**Aim of the task:** Show, from the entries below, every line in which "accuracy" appears.

**Input data:**
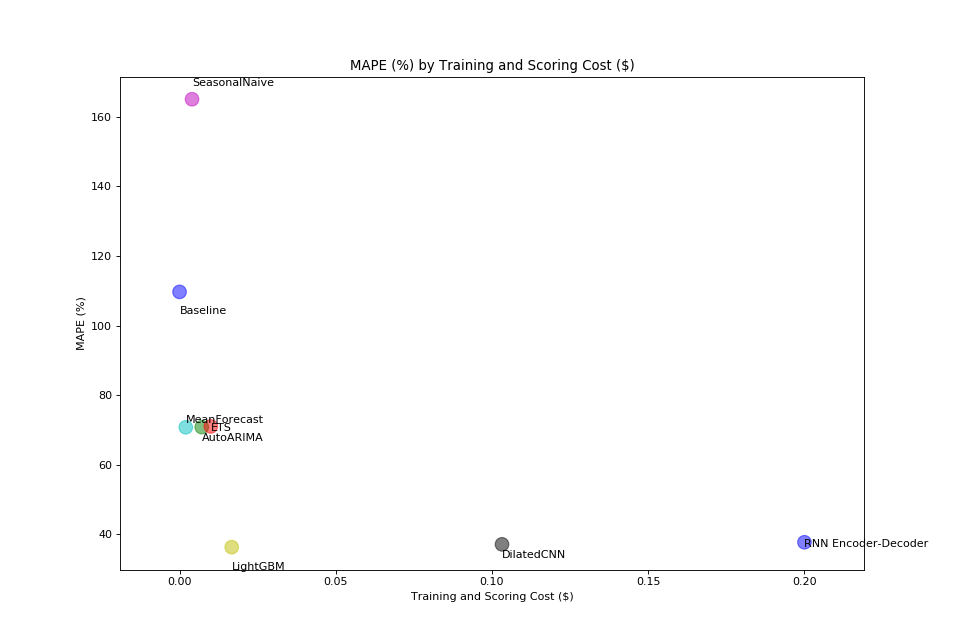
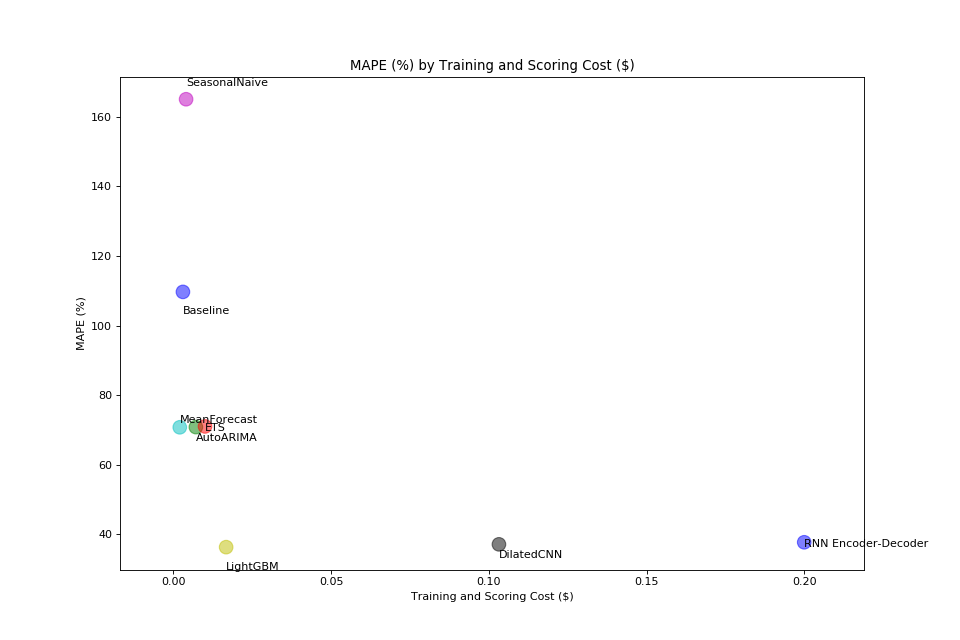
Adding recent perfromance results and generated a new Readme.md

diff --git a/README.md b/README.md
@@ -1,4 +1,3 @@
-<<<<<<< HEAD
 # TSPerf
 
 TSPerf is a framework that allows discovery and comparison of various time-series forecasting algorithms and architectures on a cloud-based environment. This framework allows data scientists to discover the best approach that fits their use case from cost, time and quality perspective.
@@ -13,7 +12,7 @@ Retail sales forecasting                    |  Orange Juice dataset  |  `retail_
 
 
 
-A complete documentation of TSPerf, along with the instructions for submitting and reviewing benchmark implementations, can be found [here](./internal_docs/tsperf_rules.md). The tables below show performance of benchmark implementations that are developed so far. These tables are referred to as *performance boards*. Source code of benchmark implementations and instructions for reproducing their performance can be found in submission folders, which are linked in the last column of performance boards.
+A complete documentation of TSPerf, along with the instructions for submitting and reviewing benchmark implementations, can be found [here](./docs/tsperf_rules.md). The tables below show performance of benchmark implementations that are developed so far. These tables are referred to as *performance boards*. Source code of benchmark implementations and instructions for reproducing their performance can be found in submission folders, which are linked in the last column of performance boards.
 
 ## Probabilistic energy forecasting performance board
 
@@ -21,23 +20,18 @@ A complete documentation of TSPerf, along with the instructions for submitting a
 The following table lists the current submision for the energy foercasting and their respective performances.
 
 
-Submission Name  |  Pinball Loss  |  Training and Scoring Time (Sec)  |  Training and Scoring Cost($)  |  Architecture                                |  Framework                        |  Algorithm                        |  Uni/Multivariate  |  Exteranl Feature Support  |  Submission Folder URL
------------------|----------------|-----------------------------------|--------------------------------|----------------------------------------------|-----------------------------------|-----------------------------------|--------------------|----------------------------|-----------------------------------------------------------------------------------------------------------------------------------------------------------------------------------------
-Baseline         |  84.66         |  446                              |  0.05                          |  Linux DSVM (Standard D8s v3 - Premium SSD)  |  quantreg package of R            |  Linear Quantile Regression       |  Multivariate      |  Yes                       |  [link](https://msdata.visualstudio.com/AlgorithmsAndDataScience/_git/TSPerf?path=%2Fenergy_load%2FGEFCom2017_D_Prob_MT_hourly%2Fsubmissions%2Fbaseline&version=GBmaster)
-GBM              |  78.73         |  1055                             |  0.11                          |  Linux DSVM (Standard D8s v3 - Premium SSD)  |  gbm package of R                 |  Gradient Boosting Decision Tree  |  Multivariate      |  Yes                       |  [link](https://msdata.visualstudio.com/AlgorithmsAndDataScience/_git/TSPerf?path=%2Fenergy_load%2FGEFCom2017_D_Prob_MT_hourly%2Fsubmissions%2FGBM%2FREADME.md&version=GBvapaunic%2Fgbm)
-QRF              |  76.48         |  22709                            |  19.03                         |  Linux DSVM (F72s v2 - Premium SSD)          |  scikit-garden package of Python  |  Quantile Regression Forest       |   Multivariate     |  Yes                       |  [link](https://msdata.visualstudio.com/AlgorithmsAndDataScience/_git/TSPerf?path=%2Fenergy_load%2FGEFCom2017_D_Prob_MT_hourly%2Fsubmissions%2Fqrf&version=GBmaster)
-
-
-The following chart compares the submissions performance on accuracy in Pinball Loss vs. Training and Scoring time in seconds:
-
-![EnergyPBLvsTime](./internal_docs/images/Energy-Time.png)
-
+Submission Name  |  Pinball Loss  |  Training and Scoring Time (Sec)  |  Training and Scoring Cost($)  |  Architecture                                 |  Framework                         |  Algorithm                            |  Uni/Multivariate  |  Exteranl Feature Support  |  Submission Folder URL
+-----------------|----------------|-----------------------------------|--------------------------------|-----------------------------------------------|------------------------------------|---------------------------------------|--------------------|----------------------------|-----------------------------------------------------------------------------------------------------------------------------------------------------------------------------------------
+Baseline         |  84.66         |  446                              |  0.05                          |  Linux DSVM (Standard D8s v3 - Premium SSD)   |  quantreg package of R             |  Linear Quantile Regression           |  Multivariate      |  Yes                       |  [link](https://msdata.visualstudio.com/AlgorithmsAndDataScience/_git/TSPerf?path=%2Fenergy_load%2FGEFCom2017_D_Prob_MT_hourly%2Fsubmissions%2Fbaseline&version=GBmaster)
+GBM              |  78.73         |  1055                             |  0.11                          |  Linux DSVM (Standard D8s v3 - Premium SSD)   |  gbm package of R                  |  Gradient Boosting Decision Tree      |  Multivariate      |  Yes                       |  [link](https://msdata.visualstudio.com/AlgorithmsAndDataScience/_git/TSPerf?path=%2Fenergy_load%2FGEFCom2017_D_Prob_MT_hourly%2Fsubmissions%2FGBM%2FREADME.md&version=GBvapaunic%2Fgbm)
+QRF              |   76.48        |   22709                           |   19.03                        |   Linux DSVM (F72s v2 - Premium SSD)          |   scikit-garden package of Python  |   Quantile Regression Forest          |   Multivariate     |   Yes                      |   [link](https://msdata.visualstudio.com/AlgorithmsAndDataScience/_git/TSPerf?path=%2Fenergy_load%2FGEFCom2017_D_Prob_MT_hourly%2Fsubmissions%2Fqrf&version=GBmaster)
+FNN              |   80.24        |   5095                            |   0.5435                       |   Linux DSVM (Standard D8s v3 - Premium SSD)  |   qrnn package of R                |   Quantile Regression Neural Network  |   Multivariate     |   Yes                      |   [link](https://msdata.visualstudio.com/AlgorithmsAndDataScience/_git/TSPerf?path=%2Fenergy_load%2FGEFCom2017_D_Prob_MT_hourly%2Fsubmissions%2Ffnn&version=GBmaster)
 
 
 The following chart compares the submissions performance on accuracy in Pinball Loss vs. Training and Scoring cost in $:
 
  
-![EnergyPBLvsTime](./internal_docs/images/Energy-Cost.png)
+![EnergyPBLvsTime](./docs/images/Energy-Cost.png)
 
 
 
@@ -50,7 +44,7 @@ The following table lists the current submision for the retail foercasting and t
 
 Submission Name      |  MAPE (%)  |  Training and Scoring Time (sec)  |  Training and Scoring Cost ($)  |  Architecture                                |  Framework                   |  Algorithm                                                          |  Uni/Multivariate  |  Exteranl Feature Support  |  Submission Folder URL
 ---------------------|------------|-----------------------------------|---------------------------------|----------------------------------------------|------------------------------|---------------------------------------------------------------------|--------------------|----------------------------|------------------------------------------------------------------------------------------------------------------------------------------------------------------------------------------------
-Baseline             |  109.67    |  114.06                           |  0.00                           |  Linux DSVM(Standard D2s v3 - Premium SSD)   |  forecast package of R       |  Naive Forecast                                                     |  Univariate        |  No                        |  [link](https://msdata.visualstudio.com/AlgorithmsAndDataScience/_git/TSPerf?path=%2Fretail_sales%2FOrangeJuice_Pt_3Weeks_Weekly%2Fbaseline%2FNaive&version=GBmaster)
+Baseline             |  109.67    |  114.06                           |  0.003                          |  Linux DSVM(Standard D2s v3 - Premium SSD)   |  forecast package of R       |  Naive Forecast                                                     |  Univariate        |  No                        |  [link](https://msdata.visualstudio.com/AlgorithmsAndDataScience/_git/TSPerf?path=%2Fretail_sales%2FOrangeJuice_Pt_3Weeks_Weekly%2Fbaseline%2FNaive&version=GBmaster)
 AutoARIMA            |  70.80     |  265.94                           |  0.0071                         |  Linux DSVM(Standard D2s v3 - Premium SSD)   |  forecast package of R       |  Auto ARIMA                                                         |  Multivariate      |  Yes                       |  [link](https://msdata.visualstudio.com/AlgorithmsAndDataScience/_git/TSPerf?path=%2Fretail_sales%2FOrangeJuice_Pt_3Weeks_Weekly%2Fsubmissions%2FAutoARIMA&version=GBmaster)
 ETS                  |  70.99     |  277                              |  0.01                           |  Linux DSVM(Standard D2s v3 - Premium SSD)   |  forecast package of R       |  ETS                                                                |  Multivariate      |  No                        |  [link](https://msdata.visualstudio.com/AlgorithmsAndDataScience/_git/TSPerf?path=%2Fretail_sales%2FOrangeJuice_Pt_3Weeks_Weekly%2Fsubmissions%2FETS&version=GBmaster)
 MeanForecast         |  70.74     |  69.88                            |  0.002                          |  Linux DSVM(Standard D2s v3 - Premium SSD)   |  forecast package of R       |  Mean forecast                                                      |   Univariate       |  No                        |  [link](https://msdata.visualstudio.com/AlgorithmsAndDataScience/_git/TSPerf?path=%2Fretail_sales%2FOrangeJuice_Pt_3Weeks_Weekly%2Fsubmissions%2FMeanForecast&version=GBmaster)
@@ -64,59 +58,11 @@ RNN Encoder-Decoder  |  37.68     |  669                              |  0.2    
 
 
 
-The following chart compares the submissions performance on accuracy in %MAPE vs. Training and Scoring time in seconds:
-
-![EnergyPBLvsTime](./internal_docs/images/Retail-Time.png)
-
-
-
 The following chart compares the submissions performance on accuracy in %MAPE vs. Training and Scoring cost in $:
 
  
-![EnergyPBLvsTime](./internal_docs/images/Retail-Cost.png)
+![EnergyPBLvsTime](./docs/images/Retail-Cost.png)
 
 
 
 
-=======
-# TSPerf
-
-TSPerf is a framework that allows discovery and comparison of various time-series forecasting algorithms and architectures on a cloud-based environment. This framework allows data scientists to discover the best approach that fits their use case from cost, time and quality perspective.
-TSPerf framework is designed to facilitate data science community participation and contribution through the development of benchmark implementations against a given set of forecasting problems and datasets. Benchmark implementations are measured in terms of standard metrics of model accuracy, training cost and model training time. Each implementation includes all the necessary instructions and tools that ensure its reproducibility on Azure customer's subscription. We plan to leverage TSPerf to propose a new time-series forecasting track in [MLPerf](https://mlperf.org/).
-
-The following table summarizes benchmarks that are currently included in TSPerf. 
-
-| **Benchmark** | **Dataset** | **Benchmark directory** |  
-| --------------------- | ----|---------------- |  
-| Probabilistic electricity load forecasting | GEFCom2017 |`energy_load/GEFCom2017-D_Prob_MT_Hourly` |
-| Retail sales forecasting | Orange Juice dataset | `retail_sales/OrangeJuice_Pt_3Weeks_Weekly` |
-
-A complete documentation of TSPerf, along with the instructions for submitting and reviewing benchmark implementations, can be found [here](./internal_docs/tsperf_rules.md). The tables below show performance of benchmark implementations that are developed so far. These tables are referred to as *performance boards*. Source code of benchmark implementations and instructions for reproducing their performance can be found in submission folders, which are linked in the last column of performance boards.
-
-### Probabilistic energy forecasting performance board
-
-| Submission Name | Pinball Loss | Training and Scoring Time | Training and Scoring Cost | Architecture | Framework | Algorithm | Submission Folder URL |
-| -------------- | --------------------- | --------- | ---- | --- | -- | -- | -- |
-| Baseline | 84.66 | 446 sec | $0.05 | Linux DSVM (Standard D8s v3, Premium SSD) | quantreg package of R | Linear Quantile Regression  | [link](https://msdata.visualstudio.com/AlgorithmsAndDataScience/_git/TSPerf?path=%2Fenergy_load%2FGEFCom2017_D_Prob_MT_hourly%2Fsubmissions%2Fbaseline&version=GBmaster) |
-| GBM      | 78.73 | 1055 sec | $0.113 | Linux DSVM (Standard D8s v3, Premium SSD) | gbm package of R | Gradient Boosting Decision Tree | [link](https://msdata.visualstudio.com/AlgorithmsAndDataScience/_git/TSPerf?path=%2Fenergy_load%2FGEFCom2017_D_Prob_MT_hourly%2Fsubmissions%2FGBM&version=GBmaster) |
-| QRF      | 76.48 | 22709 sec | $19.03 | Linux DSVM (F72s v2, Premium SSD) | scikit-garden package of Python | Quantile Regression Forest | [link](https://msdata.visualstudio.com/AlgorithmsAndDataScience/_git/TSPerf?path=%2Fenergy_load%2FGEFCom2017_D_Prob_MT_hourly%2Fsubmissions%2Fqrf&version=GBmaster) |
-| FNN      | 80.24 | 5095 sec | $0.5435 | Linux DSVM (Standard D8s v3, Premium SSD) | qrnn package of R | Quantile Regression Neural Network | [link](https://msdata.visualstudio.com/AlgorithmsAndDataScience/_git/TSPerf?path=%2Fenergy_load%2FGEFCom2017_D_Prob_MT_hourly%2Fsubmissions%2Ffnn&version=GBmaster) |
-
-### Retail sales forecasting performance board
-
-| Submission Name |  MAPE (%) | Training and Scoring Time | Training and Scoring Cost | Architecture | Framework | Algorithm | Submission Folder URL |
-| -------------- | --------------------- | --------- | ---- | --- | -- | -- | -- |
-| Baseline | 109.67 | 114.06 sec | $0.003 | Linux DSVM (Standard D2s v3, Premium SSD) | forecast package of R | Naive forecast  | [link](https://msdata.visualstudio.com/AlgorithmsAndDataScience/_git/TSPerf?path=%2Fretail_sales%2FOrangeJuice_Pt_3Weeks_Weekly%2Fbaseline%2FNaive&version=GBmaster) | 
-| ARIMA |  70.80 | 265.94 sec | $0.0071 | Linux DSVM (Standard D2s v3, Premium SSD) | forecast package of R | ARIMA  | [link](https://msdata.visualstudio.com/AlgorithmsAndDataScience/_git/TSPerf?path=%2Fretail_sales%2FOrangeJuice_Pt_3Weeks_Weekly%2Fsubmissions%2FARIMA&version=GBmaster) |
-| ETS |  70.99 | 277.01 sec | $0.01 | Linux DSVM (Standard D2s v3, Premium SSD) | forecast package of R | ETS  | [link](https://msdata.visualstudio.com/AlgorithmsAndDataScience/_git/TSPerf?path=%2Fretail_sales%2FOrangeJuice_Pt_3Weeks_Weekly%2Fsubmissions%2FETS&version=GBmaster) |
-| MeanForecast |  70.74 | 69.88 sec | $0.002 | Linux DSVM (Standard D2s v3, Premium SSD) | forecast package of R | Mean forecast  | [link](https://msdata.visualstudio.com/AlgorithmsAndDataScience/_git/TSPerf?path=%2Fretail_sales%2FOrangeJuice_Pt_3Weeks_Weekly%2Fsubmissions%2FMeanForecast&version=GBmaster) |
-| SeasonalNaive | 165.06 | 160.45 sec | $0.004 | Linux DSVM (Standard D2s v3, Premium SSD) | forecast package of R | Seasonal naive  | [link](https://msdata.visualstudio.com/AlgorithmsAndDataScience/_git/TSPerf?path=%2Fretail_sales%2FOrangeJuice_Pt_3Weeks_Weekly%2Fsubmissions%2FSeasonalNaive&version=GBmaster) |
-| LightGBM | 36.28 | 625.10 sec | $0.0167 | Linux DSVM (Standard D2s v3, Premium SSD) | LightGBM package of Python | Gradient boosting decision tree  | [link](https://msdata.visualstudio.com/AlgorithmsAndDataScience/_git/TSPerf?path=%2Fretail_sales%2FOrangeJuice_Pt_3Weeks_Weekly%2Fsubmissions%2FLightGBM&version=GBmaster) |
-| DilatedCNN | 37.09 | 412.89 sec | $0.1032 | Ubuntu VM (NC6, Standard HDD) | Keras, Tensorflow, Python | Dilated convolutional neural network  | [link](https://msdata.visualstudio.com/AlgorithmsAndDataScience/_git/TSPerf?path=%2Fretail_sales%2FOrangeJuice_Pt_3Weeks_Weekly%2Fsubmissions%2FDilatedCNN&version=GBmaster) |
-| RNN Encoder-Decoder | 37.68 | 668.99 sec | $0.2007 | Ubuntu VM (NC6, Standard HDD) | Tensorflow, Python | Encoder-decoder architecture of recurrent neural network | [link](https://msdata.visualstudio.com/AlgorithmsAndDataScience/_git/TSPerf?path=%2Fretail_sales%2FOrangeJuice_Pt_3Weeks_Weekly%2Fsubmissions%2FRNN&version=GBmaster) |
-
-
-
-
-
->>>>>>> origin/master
* * *
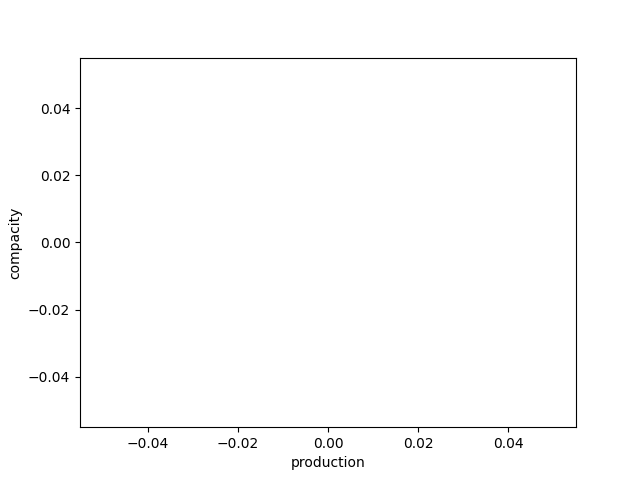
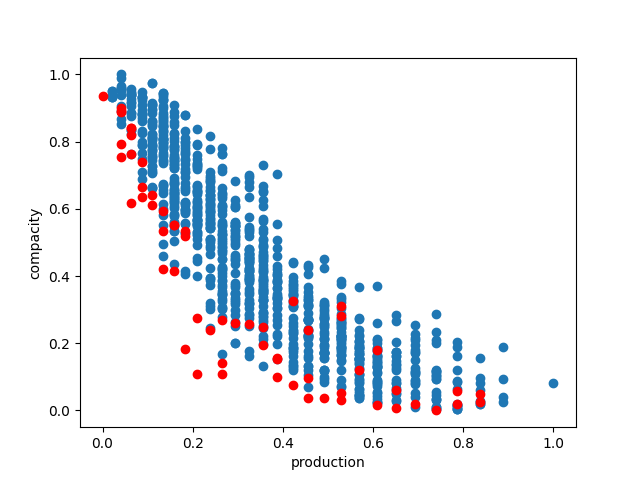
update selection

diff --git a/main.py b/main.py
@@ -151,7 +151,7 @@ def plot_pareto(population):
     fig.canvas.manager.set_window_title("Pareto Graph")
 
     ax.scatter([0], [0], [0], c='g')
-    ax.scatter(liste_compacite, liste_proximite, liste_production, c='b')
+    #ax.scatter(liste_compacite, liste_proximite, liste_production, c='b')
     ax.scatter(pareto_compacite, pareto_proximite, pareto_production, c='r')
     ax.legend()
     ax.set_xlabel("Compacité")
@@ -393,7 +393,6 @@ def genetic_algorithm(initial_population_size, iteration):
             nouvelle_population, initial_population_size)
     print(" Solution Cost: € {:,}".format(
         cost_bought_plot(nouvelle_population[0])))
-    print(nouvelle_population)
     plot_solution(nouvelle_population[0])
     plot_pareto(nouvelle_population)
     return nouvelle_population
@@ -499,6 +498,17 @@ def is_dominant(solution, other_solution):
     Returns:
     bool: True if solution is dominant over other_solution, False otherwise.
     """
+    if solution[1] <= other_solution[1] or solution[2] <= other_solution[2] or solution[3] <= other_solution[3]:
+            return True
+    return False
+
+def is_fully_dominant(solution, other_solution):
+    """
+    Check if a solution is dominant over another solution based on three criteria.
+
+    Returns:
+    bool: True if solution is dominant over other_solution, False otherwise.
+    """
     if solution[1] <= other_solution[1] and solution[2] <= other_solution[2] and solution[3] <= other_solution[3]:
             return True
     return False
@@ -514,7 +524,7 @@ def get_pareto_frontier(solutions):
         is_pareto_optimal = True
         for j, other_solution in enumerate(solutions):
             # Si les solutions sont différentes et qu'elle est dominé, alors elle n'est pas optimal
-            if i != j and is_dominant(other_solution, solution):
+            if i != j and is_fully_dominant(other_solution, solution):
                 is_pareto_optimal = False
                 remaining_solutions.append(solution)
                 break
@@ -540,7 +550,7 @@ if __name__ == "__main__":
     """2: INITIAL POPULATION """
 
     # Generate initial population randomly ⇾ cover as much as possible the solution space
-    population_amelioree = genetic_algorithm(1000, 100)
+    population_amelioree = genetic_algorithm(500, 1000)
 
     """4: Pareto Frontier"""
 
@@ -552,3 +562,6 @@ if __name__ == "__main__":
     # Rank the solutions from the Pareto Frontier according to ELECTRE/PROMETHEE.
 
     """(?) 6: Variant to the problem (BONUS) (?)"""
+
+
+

**Result for this exercise:**
-The following chart compares the submissions performance on accuracy in Pinball Loss vs. Training and Scoring time in seconds:
 The following chart compares the submissions performance on accuracy in Pinball Loss vs. Training and Scoring cost in $:
-The following chart compares the submissions performance on accuracy in %MAPE vs. Training and Scoring time in seconds:
 The following chart compares the submissions performance on accuracy in %MAPE vs. Training and Scoring cost in $:
-TSPerf framework is designed to facilitate data science community participation and contribution through the development of benchmark implementations against a given set of forecasting problems and datasets. Benchmark implementations are measured in terms of standard metrics of model accuracy, training cost and model training time. Each implementation includes all the necessary instructions and tools that ensure its reproducibility on Azure customer's subscription. We plan to leverage TSPerf to propose a new time-series forecasting track in [MLPerf](https://mlperf.org/).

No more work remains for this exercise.